• **How to complete this task**:
Line by line, output the material without altering anything.

• **Entries supplied**:
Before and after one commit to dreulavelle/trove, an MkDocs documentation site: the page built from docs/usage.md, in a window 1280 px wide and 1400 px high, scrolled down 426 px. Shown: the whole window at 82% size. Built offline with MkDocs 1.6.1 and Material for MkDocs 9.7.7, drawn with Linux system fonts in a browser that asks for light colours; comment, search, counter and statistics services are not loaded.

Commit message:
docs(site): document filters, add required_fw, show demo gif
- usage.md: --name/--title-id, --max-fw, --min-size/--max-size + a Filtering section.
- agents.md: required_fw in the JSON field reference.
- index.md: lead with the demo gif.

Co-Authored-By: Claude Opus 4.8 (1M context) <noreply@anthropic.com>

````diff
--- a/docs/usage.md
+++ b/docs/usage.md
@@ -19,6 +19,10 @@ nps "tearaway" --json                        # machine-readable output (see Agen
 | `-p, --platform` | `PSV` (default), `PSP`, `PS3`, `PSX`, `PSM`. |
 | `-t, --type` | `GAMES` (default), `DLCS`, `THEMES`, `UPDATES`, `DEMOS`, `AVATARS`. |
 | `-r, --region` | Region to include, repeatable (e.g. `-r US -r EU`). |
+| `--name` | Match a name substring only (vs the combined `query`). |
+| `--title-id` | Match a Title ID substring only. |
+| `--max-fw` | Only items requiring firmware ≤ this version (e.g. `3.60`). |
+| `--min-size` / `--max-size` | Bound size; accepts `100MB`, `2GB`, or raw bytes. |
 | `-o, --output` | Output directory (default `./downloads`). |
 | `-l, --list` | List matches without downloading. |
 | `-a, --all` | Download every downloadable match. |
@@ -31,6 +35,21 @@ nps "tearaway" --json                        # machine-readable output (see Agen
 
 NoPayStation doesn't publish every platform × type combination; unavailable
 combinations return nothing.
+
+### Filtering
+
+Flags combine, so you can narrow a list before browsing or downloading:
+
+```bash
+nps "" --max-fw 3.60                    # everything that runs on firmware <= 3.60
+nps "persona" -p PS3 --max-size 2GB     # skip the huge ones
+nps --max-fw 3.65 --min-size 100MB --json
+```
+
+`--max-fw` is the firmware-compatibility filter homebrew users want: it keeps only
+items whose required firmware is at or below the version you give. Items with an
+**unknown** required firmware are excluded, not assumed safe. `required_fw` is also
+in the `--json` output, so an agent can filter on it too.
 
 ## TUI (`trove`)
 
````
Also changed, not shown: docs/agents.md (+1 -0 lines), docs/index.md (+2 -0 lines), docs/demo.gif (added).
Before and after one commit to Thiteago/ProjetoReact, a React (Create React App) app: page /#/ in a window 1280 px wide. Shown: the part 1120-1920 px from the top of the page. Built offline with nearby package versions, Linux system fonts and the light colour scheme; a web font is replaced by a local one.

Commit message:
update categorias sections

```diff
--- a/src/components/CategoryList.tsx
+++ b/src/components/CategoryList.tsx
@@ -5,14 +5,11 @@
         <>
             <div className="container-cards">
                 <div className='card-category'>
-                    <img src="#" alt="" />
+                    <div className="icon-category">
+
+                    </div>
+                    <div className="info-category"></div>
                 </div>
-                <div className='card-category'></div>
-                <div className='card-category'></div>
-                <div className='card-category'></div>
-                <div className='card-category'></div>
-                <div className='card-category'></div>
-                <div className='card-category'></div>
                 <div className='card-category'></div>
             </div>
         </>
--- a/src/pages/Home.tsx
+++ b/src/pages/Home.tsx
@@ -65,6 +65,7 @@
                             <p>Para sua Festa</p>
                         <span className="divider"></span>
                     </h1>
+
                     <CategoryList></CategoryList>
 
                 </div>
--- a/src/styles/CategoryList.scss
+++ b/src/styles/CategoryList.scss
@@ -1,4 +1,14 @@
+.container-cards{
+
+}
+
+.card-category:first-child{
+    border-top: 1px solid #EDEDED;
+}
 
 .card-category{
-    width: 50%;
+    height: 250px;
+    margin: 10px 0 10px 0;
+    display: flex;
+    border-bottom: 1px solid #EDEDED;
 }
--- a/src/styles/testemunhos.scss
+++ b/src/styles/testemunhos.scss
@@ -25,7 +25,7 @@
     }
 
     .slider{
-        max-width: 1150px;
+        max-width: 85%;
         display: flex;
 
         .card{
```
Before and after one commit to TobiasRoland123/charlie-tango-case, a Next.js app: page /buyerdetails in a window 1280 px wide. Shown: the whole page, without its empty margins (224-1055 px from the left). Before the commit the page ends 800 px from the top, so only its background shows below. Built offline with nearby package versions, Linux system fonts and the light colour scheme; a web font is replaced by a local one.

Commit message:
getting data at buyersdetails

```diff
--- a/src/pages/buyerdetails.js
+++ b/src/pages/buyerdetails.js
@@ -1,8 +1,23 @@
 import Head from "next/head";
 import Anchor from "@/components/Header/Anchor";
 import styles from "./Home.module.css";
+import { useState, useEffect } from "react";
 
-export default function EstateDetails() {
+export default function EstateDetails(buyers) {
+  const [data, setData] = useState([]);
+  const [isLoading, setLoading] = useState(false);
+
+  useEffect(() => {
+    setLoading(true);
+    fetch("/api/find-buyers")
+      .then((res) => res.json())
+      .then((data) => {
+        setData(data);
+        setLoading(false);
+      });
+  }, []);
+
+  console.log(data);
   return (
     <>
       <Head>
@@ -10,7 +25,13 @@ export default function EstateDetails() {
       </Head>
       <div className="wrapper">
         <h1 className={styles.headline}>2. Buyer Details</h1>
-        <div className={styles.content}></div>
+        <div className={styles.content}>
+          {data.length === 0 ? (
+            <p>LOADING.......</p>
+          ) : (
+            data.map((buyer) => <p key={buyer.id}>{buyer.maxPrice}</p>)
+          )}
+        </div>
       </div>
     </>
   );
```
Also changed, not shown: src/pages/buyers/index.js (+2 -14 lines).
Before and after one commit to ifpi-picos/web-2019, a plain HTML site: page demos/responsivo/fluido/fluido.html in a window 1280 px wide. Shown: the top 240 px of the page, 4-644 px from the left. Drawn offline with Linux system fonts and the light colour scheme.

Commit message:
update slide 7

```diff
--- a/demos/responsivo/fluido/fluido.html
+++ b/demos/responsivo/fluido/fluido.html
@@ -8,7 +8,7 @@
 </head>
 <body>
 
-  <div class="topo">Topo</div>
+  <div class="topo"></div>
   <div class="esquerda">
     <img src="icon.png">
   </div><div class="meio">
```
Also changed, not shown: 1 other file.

• **Solution to this task**:
Before and after one commit to dreulavelle/trove, an MkDocs documentation site: the page built from docs/usage.md, in a window 1280 px wide and 1400 px high, scrolled down 426 px. Shown: the whole window at 82% size. Built offline with MkDocs 1.6.1 and Material for MkDocs 9.7.7, drawn with Linux system fonts in a browser that asks for light colours; comment, search, counter and statistics services are not loaded.

Commit message:
docs(site): document filters, add required_fw, show demo gif
- usage.md: --name/--title-id, --max-fw, --min-size/--max-size + a Filtering section.
- agents.md: required_fw in the JSON field reference.
- index.md: lead with the demo gif.

Co-Authored-By: Claude Opus 4.8 (1M context) <noreply@anthropic.com>

````diff
--- a/docs/usage.md
+++ b/docs/usage.md
@@ -19,6 +19,10 @@ nps "tearaway" --json                        # machine-readable output (see Agen
 | `-p, --platform` | `PSV` (default), `PSP`, `PS3`, `PSX`, `PSM`. |
 | `-t, --type` | `GAMES` (default), `DLCS`, `THEMES`, `UPDATES`, `DEMOS`, `AVATARS`. |
 | `-r, --region` | Region to include, repeatable (e.g. `-r US -r EU`). |
+| `--name` | Match a name substring only (vs the combined `query`). |
+| `--title-id` | Match a Title ID substring only. |
+| `--max-fw` | Only items requiring firmware ≤ this version (e.g. `3.60`). |
+| `--min-size` / `--max-size` | Bound size; accepts `100MB`, `2GB`, or raw bytes. |
 | `-o, --output` | Output directory (default `./downloads`). |
 | `-l, --list` | List matches without downloading. |
 | `-a, --all` | Download every downloadable match. |
@@ -31,6 +35,21 @@ nps "tearaway" --json                        # machine-readable output (see Agen
 
 NoPayStation doesn't publish every platform × type combination; unavailable
 combinations return nothing.
+
+### Filtering
+
+Flags combine, so you can narrow a list before browsing or downloading:
+
+```bash
+nps "" --max-fw 3.60                    # everything that runs on firmware <= 3.60
+nps "persona" -p PS3 --max-size 2GB     # skip the huge ones
+nps --max-fw 3.65 --min-size 100MB --json
+```
+
+`--max-fw` is the firmware-compatibility filter homebrew users want: it keeps only
+items whose required firmware is at or below the version you give. Items with an
+**unknown** required firmware are excluded, not assumed safe. `required_fw` is also
+in the `--json` output, so an agent can filter on it too.
 
 ## TUI (`trove`)
 
````
Also changed, not shown: docs/agents.md (+1 -0 lines), docs/index.md (+2 -0 lines), docs/demo.gif (added).
Before and after one commit to Thiteago/ProjetoReact, a React (Create React App) app: page /#/ in a window 1280 px wide. Shown: the part 1120-1920 px from the top of the page. Built offline with nearby package versions, Linux system fonts and the light colour scheme; a web font is replaced by a local one.

Commit message:
update categorias sections

```diff
--- a/src/components/CategoryList.tsx
+++ b/src/components/CategoryList.tsx
@@ -5,14 +5,11 @@
         <>
             <div className="container-cards">
                 <div className='card-category'>
-                    <img src="#" alt="" />
+                    <div className="icon-category">
+
+                    </div>
+                    <div className="info-category"></div>
                 </div>
-                <div className='card-category'></div>
-                <div className='card-category'></div>
-                <div className='card-category'></div>
-                <div className='card-category'></div>
-                <div className='card-category'></div>
-                <div className='card-category'></div>
                 <div className='card-category'></div>
             </div>
         </>
--- a/src/pages/Home.tsx
+++ b/src/pages/Home.tsx
@@ -65,6 +65,7 @@
                             <p>Para sua Festa</p>
                         <span className="divider"></span>
                     </h1>
+
                     <CategoryList></CategoryList>
 
                 </div>
--- a/src/styles/CategoryList.scss
+++ b/src/styles/CategoryList.scss
@@ -1,4 +1,14 @@
+.container-cards{
+
+}
+
+.card-category:first-child{
+    border-top: 1px solid #EDEDED;
+}
 
 .card-category{
-    width: 50%;
+    height: 250px;
+    margin: 10px 0 10px 0;
+    display: flex;
+    border-bottom: 1px solid #EDEDED;
 }
--- a/src/styles/testemunhos.scss
+++ b/src/styles/testemunhos.scss
@@ -25,7 +25,7 @@
     }
 
     .slider{
-        max-width: 1150px;
+        max-width: 85%;
         display: flex;
 
         .card{
```
Before and after one commit to TobiasRoland123/charlie-tango-case, a Next.js app: page /buyerdetails in a window 1280 px wide. Shown: the whole page, without its empty margins (224-1055 px from the left). Before the commit the page ends 800 px from the top, so only its background shows below. Built offline with nearby package versions, Linux system fonts and the light colour scheme; a web font is replaced by a local one.

Commit message:
getting data at buyersdetails

```diff
--- a/src/pages/buyerdetails.js
+++ b/src/pages/buyerdetails.js
@@ -1,8 +1,23 @@
 import Head from "next/head";
 import Anchor from "@/components/Header/Anchor";
 import styles from "./Home.module.css";
+import { useState, useEffect } from "react";
 
-export default function EstateDetails() {
+export default function EstateDetails(buyers) {
+  const [data, setData] = useState([]);
+  const [isLoading, setLoading] = useState(false);
+
+  useEffect(() => {
+    setLoading(true);
+    fetch("/api/find-buyers")
+      .then((res) => res.json())
+      .then((data) => {
+        setData(data);
+        setLoading(false);
+      });
+  }, []);
+
+  console.log(data);
   return (
     <>
       <Head>
@@ -10,7 +25,13 @@ export default function EstateDetails() {
       </Head>
       <div className="wrapper">
         <h1 className={styles.headline}>2. Buyer Details</h1>
-        <div className={styles.content}></div>
+        <div className={styles.content}>
+          {data.length === 0 ? (
+            <p>LOADING.......</p>
+          ) : (
+            data.map((buyer) => <p key={buyer.id}>{buyer.maxPrice}</p>)
+          )}
+        </div>
       </div>
     </>
   );
```
Also changed, not shown: src/pages/buyers/index.js (+2 -14 lines).
Before and after one commit to ifpi-picos/web-2019, a plain HTML site: page demos/responsivo/fluido/fluido.html in a window 1280 px wide. Shown: the top 240 px of the page, 4-644 px from the left. Drawn offline with Linux system fonts and the light colour scheme.

Commit message:
update slide 7

```diff
--- a/demos/responsivo/fluido/fluido.html
+++ b/demos/responsivo/fluido/fluido.html
@@ -8,7 +8,7 @@
 </head>
 <body>
 
-  <div class="topo">Topo</div>
+  <div class="topo"></div>
   <div class="esquerda">
     <img src="icon.png">
   </div><div class="meio">
```
Also changed, not shown: 1 other file.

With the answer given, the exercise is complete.